- About 50% of surveyed organizations have less than one month of operating reserves
These numbers are shocking and serve as an important reminder of how crucial financial planning is. So how can you improve the financial health of your nonprofit?
Start With A Strong Strategic Plan
A strategic plan, when used well, can be an excellent guide for your financial planning. It ensures everyone is moving in the same direction and can be a good indicator of when things begin to go astray. In order to make progress, you have to be sure of where you're going, which means meeting with your staff and key stakeholders and determining the steps you want to take within the next few years. Focusing on where you want to go can guide you on how to invest your time, money and resources.
If strategic planning intimidates you, we highly recommend listening to our interview with Bianca Crocker. She is the host of the Small but Mighty Podcast and works closely with smaller organizations to help reach their strategic goals. In Bianca's episode on strategic planning, she goes over how to create a plan that serves your organization and implement it into your day-to-day.
Focus On Data-Driven Decision Making
Data-driven decision-making is something we support strongly here at Driven. The data doesn't lie, and focusing on the numbers will help keep your natural bias out of your decision-making. When speaking with Alexandra Mannerings, founder of Merakinos, she explained that people often ask themselves how their data would support their theories rather than challenge them. Her suggestion is to analyze the numbers and ask yourself how it proves and disproves your ideas.

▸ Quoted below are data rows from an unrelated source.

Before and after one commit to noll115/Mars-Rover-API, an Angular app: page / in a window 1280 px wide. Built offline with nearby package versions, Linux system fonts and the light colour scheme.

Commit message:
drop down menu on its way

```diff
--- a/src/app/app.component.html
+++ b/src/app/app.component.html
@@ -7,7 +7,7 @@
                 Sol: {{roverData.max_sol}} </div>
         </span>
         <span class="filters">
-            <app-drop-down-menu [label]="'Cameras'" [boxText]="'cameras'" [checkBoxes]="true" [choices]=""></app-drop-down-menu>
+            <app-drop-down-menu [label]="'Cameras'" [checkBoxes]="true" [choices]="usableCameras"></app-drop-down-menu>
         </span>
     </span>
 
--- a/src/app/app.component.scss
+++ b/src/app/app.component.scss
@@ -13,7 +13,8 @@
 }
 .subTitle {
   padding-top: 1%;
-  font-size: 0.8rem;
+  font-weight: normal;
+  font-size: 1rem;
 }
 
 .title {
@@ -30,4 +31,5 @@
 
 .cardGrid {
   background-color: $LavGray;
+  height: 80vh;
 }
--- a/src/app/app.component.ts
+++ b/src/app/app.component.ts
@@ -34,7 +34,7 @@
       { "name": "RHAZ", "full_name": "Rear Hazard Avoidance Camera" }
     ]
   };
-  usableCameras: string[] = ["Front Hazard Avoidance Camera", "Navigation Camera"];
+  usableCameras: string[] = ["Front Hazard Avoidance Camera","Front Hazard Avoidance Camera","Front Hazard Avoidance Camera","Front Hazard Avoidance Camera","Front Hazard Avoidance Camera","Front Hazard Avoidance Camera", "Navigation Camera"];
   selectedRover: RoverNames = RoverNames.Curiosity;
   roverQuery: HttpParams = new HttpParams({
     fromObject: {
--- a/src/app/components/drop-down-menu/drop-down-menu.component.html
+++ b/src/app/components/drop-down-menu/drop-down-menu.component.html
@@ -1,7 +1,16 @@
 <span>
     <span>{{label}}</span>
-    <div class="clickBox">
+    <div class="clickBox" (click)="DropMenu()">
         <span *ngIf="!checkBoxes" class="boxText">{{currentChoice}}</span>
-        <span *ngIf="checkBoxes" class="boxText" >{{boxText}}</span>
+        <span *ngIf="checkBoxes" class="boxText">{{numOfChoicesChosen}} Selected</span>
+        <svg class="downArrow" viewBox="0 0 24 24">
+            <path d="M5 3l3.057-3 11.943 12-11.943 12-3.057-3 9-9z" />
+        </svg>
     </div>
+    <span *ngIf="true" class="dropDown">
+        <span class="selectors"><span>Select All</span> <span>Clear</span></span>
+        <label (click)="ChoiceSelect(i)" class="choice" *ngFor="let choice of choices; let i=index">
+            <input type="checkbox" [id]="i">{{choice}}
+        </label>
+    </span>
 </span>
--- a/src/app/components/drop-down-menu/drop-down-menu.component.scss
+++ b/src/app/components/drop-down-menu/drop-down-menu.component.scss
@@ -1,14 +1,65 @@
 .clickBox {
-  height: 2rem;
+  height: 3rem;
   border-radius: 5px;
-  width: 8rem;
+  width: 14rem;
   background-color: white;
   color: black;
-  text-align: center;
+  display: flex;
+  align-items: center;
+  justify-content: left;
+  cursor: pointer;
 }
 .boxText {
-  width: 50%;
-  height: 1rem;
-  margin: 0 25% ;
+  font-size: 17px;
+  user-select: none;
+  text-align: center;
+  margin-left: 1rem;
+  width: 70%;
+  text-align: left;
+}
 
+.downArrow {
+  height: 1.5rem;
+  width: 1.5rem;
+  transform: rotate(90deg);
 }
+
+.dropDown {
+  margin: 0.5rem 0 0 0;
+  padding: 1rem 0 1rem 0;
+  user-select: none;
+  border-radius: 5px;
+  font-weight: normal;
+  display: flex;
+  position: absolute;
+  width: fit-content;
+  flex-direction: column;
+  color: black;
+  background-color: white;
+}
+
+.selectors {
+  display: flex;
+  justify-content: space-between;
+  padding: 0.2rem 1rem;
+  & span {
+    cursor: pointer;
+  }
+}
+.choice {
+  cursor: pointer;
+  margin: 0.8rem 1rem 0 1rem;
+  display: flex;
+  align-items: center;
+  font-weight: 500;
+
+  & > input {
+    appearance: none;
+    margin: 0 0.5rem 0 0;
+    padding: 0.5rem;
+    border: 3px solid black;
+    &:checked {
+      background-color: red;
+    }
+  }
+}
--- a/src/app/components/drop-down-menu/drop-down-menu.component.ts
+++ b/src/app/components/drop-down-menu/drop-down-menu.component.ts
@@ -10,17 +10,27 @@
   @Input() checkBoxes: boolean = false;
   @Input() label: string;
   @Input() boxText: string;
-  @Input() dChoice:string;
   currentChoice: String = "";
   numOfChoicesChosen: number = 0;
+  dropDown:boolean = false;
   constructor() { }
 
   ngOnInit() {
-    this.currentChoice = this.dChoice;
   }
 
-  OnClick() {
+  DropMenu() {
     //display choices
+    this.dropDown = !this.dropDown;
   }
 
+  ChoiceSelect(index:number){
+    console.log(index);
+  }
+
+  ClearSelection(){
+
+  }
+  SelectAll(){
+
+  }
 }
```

It can be hard to accept that a financial decision isn't reaping the rewards you wanted, but it also offers an opportunity to improve. Just because something feels right doesn't mean it's the best decision for your organization, and referring back to your data can help you make more informed decisions for the future.
Consider Your ROI
Your data is a great place to start, but another way to make better decisions is to look at the ROI (return on investment) of your programs and events to evaluate their effectiveness within your organization. When working with limited time and resources, you want to make sure that you're putting your energy into activities that will create some sort of benefit for your organization and how that affects your bottom line.
A 2018 Survey done by Nonprofit Standards found that more than 40% of organizations report that meeting the demand for their services is a challenge, and yet they respond to this by doubling down on their spending. By calculating your ROI you can avoid issues like this by understanding how to better manage time and resources to avoid a deficit. If you need more time to properly complete a service, consider investing in tools, software or staff training that can help get the job done more efficiently.
It is important to keep track of your data and analytics when it comes to financial planning. Referring back to your numbers is the best way to make sure that your time and resources are being well spent, and can help you find patterns to help plan ahead. If you're looking for software that can help you keep track of your fundraising success, we'd love to talk with you! Donor Driven has helped organizations save hundreds of hours allowing them to spend less time on admin, and more time on their cause. Our software seamlessly integrates with Quickbooks so you don't have to worry about bad (or no) data flowing through.